__THE TASK__:
When the line containing "Before and after one commit to johpser/MentalHealthGroup, a" appears in the entries below, begin printing there and stop after the line containing "Also changed, not"; print each of those lines exactly and no other line.

[[ THE DATA, beginning ]]

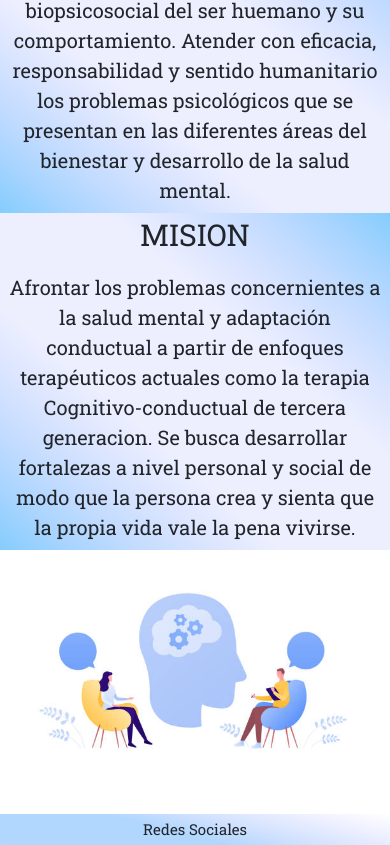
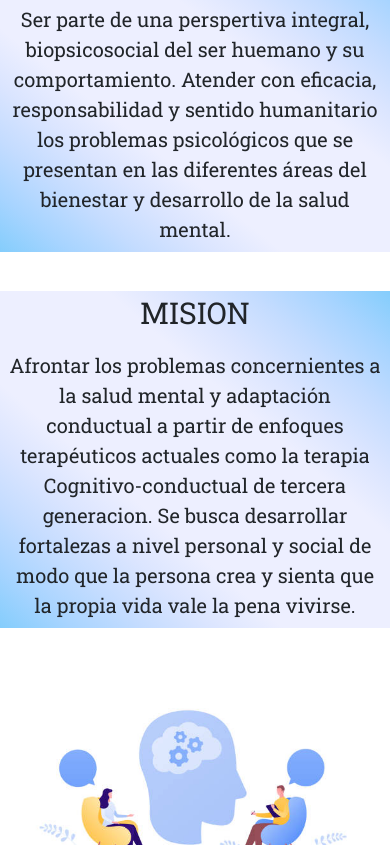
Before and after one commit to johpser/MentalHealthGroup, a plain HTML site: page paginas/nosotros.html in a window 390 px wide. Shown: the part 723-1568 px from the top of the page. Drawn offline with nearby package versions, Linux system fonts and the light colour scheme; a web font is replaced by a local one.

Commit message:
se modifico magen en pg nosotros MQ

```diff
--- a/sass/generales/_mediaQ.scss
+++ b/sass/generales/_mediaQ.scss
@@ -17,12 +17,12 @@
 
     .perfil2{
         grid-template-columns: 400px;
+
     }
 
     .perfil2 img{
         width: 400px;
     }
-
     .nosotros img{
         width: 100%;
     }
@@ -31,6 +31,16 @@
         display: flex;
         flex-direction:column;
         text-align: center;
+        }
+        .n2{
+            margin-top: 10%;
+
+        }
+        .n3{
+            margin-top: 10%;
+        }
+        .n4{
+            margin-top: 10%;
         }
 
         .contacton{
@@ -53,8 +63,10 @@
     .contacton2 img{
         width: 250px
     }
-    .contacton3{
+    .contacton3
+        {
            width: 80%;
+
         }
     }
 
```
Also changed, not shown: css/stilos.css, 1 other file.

[[ THE DATA, end ]]
[[ THE DATA, beginning ]]

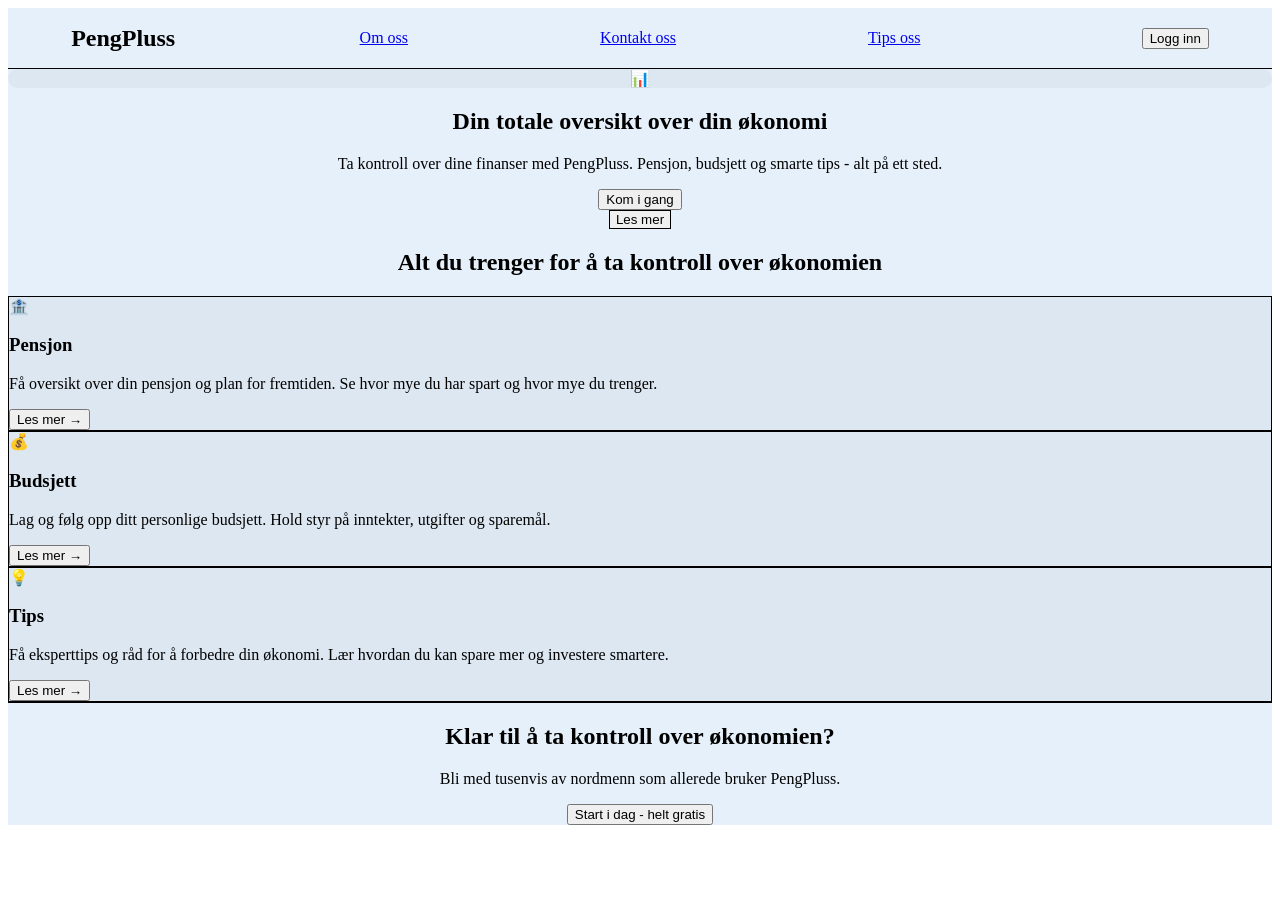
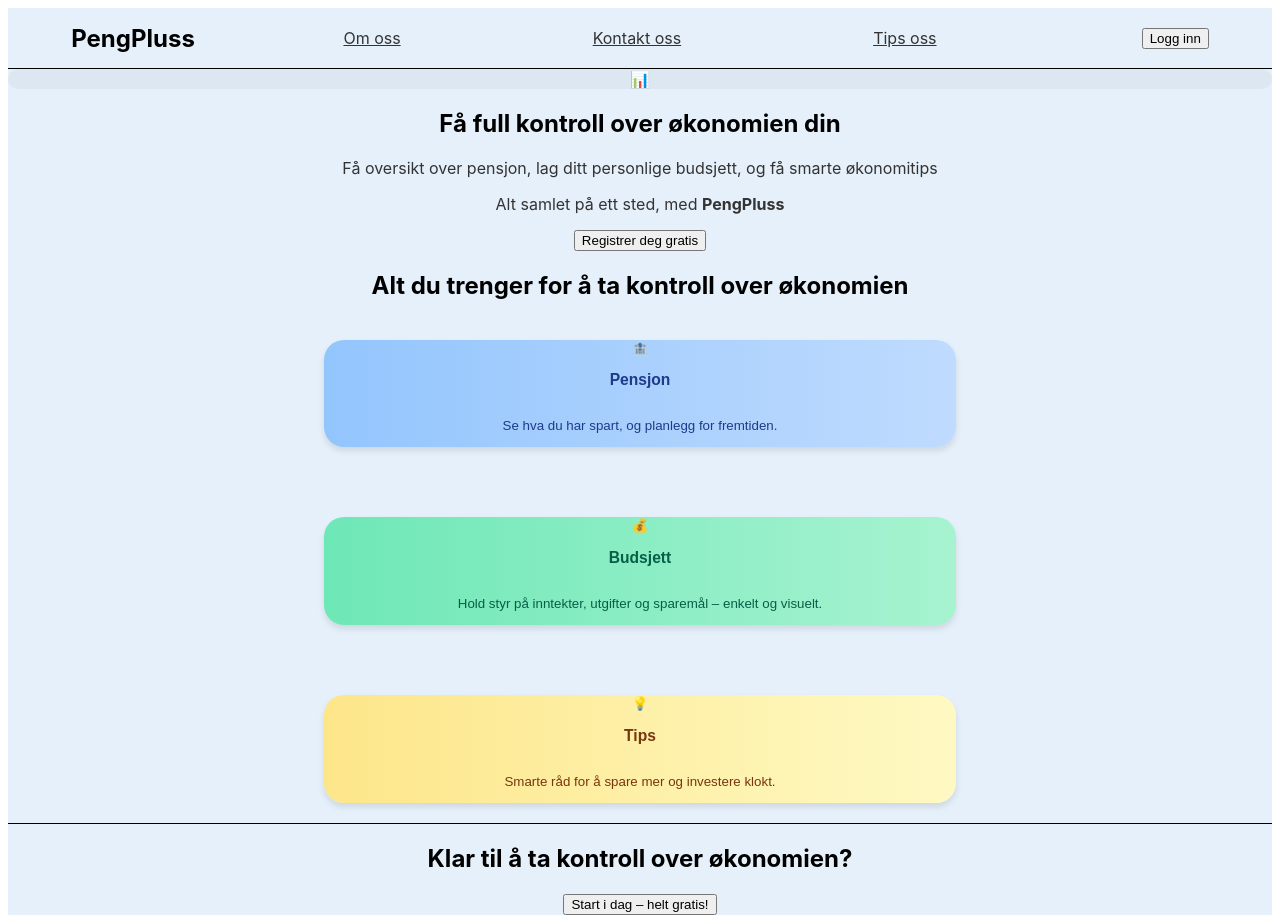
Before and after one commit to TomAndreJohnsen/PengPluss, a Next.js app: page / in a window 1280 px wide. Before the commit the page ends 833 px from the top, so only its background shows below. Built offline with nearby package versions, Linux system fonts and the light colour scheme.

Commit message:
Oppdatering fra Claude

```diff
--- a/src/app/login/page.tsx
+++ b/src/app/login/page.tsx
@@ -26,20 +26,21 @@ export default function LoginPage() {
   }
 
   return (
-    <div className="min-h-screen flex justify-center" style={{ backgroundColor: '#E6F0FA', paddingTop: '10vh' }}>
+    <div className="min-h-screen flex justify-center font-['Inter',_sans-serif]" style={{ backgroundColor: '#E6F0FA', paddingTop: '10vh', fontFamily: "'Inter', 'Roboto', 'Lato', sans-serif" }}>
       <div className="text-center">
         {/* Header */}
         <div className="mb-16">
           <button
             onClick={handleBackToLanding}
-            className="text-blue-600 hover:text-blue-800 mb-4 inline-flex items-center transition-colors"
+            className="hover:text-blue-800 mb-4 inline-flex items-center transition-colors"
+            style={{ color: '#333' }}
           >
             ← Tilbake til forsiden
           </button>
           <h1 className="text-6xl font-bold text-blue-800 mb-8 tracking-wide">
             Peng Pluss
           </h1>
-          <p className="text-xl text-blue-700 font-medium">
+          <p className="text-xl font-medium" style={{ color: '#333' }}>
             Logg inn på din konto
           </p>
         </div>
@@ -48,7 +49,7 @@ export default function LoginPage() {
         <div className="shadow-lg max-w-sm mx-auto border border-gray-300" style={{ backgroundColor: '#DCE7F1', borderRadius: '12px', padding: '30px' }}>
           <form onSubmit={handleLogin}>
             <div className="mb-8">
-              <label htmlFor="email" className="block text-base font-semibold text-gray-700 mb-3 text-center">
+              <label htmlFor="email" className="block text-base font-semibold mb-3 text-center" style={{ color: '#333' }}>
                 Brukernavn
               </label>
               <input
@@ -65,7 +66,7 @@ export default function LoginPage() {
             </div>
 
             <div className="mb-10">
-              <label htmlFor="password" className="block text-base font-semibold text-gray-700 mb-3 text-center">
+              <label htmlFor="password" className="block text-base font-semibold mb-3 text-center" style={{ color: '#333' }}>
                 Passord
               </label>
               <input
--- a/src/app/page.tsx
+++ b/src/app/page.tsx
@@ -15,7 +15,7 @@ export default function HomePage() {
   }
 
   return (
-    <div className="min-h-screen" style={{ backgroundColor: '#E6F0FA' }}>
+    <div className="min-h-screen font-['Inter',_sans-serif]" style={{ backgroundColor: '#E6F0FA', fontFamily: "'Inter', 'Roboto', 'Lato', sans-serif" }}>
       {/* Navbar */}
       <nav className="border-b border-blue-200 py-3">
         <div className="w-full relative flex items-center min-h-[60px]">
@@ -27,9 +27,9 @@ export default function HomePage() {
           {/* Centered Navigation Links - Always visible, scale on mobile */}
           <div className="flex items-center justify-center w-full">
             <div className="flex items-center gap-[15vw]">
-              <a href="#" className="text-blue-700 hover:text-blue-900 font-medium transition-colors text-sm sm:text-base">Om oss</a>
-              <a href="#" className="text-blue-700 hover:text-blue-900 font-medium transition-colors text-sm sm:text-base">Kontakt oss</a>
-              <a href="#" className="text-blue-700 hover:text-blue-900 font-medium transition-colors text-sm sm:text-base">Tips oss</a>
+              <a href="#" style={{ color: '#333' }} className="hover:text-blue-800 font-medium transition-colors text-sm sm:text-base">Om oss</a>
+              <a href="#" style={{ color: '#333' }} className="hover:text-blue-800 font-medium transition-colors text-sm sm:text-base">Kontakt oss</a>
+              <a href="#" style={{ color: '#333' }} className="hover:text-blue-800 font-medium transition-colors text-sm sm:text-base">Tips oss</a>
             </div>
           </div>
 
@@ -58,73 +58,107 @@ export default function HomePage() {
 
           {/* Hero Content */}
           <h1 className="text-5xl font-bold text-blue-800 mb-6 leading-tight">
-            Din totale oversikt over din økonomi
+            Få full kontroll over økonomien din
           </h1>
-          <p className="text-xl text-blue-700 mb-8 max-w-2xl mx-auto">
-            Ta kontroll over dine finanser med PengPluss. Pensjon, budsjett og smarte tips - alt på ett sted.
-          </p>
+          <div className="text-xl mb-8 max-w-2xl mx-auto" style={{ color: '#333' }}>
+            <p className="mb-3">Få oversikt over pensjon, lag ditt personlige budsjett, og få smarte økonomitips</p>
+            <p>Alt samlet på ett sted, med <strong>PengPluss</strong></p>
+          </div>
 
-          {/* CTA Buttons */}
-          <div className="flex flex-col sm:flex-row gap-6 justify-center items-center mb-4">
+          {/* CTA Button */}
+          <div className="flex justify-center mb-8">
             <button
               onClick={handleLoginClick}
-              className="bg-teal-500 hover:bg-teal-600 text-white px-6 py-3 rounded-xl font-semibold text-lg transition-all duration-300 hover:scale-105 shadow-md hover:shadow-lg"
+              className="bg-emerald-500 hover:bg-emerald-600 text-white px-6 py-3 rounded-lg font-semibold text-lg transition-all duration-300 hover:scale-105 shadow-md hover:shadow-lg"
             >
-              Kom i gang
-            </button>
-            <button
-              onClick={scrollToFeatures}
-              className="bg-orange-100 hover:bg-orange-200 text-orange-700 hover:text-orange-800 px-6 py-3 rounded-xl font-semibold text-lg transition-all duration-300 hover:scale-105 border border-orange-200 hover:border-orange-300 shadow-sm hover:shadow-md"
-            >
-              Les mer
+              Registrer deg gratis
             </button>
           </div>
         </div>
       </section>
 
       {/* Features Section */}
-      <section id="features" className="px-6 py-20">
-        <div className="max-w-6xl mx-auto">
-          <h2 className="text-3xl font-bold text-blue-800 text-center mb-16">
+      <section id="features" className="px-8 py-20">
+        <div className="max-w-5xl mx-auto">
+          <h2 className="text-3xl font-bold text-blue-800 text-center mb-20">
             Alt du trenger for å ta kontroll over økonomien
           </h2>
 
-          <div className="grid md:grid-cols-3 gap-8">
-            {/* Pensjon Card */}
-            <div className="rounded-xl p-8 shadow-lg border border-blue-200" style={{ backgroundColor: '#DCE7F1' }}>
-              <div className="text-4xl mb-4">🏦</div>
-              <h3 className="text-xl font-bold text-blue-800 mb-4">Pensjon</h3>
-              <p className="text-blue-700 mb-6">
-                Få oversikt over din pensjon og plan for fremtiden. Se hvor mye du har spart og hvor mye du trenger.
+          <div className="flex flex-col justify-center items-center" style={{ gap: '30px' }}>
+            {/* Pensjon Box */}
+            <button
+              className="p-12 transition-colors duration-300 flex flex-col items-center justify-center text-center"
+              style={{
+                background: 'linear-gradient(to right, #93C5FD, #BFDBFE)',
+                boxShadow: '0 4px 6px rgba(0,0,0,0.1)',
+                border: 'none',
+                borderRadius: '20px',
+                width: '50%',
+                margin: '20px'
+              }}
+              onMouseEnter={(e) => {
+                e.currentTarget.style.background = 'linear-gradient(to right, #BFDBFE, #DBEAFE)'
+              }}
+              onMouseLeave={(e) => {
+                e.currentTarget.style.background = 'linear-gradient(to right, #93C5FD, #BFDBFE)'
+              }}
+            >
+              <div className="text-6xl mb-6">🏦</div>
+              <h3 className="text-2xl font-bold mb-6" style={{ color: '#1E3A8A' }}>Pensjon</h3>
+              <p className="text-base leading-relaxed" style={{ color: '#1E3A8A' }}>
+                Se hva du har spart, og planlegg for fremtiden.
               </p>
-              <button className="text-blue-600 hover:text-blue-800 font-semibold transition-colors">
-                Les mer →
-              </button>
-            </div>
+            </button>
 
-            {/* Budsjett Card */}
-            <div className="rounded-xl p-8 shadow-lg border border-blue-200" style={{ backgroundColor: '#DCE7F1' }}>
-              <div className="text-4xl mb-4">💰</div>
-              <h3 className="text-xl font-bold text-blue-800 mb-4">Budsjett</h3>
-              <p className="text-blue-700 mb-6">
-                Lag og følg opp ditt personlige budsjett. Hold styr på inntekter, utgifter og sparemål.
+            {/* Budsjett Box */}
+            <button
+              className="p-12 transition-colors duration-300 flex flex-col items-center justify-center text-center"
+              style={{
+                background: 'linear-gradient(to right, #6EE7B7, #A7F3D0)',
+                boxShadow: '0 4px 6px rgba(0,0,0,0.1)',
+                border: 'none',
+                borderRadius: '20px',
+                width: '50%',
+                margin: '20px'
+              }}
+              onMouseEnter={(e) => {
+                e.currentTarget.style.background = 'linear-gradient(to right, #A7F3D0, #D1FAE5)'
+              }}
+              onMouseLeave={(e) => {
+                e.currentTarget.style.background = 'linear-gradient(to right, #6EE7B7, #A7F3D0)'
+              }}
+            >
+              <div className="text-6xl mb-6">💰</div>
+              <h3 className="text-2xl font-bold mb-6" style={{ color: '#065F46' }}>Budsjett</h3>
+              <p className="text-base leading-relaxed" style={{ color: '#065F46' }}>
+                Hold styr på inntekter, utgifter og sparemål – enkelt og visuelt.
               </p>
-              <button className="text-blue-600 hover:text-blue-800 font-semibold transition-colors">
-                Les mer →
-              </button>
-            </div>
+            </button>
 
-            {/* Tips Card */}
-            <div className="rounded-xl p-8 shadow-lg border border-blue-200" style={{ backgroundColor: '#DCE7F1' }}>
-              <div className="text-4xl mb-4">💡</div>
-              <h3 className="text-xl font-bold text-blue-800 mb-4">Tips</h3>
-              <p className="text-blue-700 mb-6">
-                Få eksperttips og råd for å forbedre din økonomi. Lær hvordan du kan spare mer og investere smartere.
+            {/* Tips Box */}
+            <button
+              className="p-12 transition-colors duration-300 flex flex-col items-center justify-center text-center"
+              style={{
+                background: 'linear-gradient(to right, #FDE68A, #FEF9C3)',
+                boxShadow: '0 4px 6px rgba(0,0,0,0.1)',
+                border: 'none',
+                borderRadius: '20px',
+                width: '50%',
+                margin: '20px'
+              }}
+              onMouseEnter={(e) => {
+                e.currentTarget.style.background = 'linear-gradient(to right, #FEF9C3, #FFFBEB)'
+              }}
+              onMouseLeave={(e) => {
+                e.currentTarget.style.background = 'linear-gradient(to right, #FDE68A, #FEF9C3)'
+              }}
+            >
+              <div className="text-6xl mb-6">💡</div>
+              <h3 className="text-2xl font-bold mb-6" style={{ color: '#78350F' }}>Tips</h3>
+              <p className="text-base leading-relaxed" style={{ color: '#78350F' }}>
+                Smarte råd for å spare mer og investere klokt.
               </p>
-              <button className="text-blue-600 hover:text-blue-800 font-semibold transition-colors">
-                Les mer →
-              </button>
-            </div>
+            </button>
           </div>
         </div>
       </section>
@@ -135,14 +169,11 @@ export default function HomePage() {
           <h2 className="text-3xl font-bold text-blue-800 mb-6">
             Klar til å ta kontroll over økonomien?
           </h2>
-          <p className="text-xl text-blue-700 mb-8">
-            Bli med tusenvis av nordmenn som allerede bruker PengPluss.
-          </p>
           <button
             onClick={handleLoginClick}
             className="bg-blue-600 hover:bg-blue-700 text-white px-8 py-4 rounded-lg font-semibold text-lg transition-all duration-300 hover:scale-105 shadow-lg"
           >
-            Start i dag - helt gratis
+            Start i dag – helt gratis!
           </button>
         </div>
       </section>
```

[[ THE DATA, end ]]

__THE COMPLETED TASK__:
Before and after one commit to johpser/MentalHealthGroup, a plain HTML site: page paginas/nosotros.html in a window 390 px wide. Shown: the part 723-1568 px from the top of the page. Drawn offline with nearby package versions, Linux system fonts and the light colour scheme; a web font is replaced by a local one.

Commit message:
se modifico magen en pg nosotros MQ

```diff
--- a/sass/generales/_mediaQ.scss
+++ b/sass/generales/_mediaQ.scss
@@ -17,12 +17,12 @@
 
     .perfil2{
         grid-template-columns: 400px;
+
     }
 
     .perfil2 img{
         width: 400px;
     }
-
     .nosotros img{
         width: 100%;
     }
@@ -31,6 +31,16 @@
         display: flex;
         flex-direction:column;
         text-align: center;
+        }
+        .n2{
+            margin-top: 10%;
+
+        }
+        .n3{
+            margin-top: 10%;
+        }
+        .n4{
+            margin-top: 10%;
         }
 
         .contacton{
@@ -53,8 +63,10 @@
     .contacton2 img{
         width: 250px
     }
-    .contacton3{
+    .contacton3
+        {
            width: 80%;
+
         }
     }
 
```
Also changed, not shown: css/stilos.css, 1 other file.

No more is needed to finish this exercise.